:: Material for this task

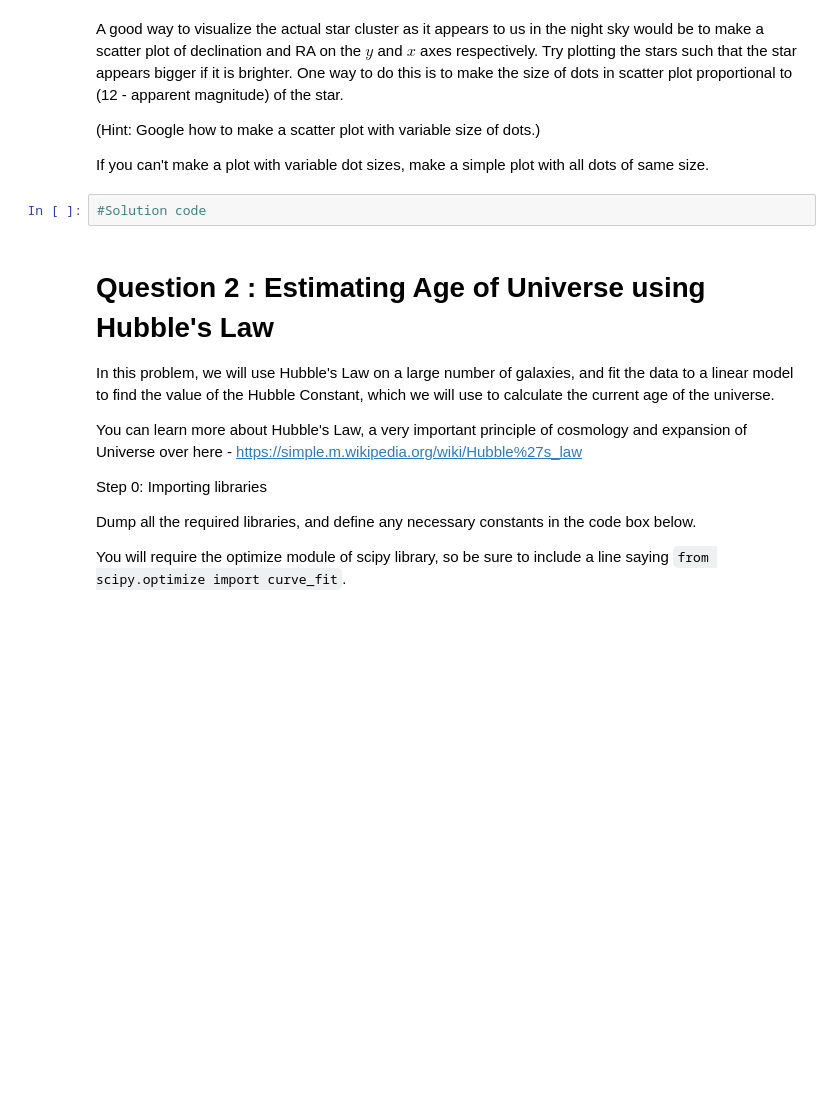
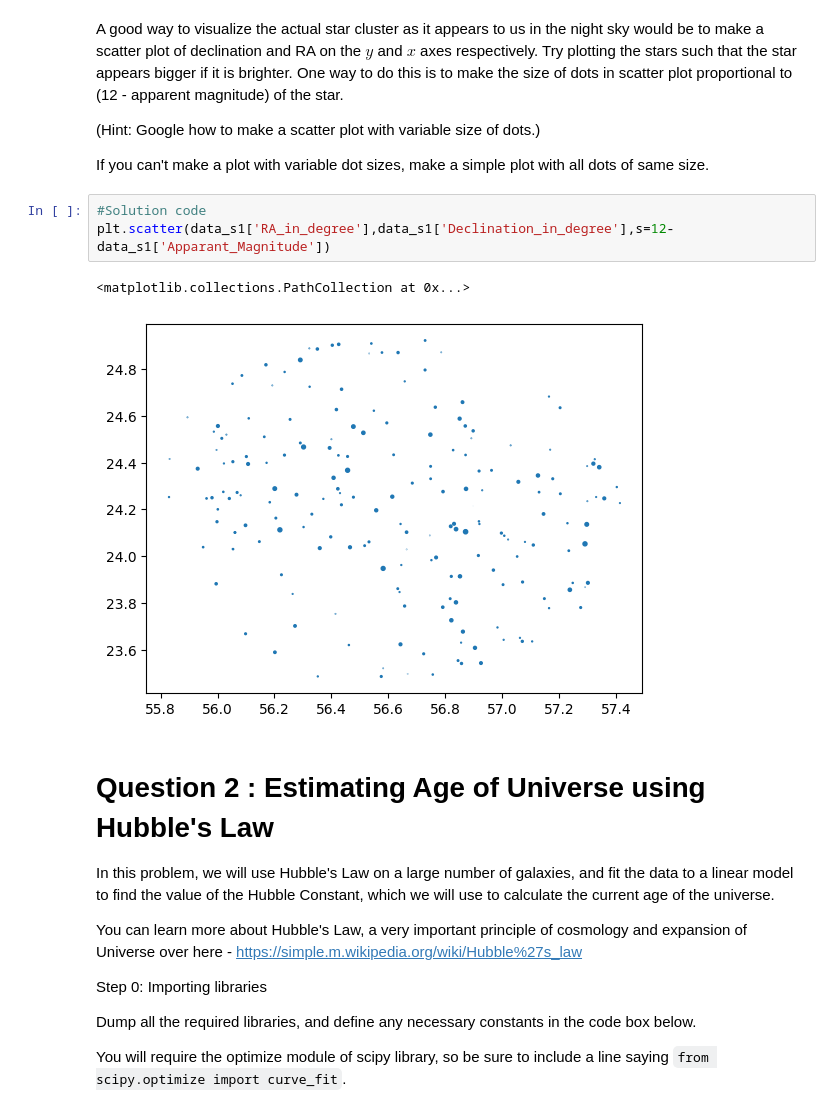
Before and after one commit to Atharvhardikar43/Kritika-project, a Jupyter notebook: CAB_Problem_Statement.ipynb, the cells around one changed output. Saved outputs shown, nothing was run; the diff lists cells and outputs as text; blank space fills up the shorter version.

```diff
--- a/CAB_Problem_Statement.ipynb
+++ b/CAB_Problem_Statement.ipynb
@@ -45,8 +90,12 @@ A good way to visualize the actual star cluster as it appears to us in the night
 (Hint: Google how to make a scatter plot with variable size of dots.)
 
 If you can't make a plot with variable dot sizes, make a simple plot with all dots of same size.
-# %%
-#Solution code
+# %%
+#Solution code
+plt.scatter(data_s1['RA_in_degree'],data_s1['Declination_in_degree'],s=12-data_s1['Apparant_Magnitude'])
+# %% [output]
+<matplotlib.collections.PathCollection at 0x...>
+[figure, added]
 # %% [markdown]
 # **Question 2 : Estimating Age of Universe using Hubble's Law**
 
```
Also changed, not shown: parts of 14 cells of this notebook.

::::

## Exercise description
An exact copy of all the records, free of pictures, is the expected answer.

## Solution
Before and after one commit to Atharvhardikar43/Kritika-project, a Jupyter notebook: CAB_Problem_Statement.ipynb, the cells around one changed output. Saved outputs shown, nothing was run; the diff lists cells and outputs as text; blank space fills up the shorter version.

```diff
--- a/CAB_Problem_Statement.ipynb
+++ b/CAB_Problem_Statement.ipynb
@@ -45,8 +90,12 @@ A good way to visualize the actual star cluster as it appears to us in the night
 (Hint: Google how to make a scatter plot with variable size of dots.)
 
 If you can't make a plot with variable dot sizes, make a simple plot with all dots of same size.
-# %%
-#Solution code
+# %%
+#Solution code
+plt.scatter(data_s1['RA_in_degree'],data_s1['Declination_in_degree'],s=12-data_s1['Apparant_Magnitude'])
+# %% [output]
+<matplotlib.collections.PathCollection at 0x...>
+[figure, added]
 # %% [markdown]
 # **Question 2 : Estimating Age of Universe using Hubble's Law**
 
```
Also changed, not shown: parts of 14 cells of this notebook.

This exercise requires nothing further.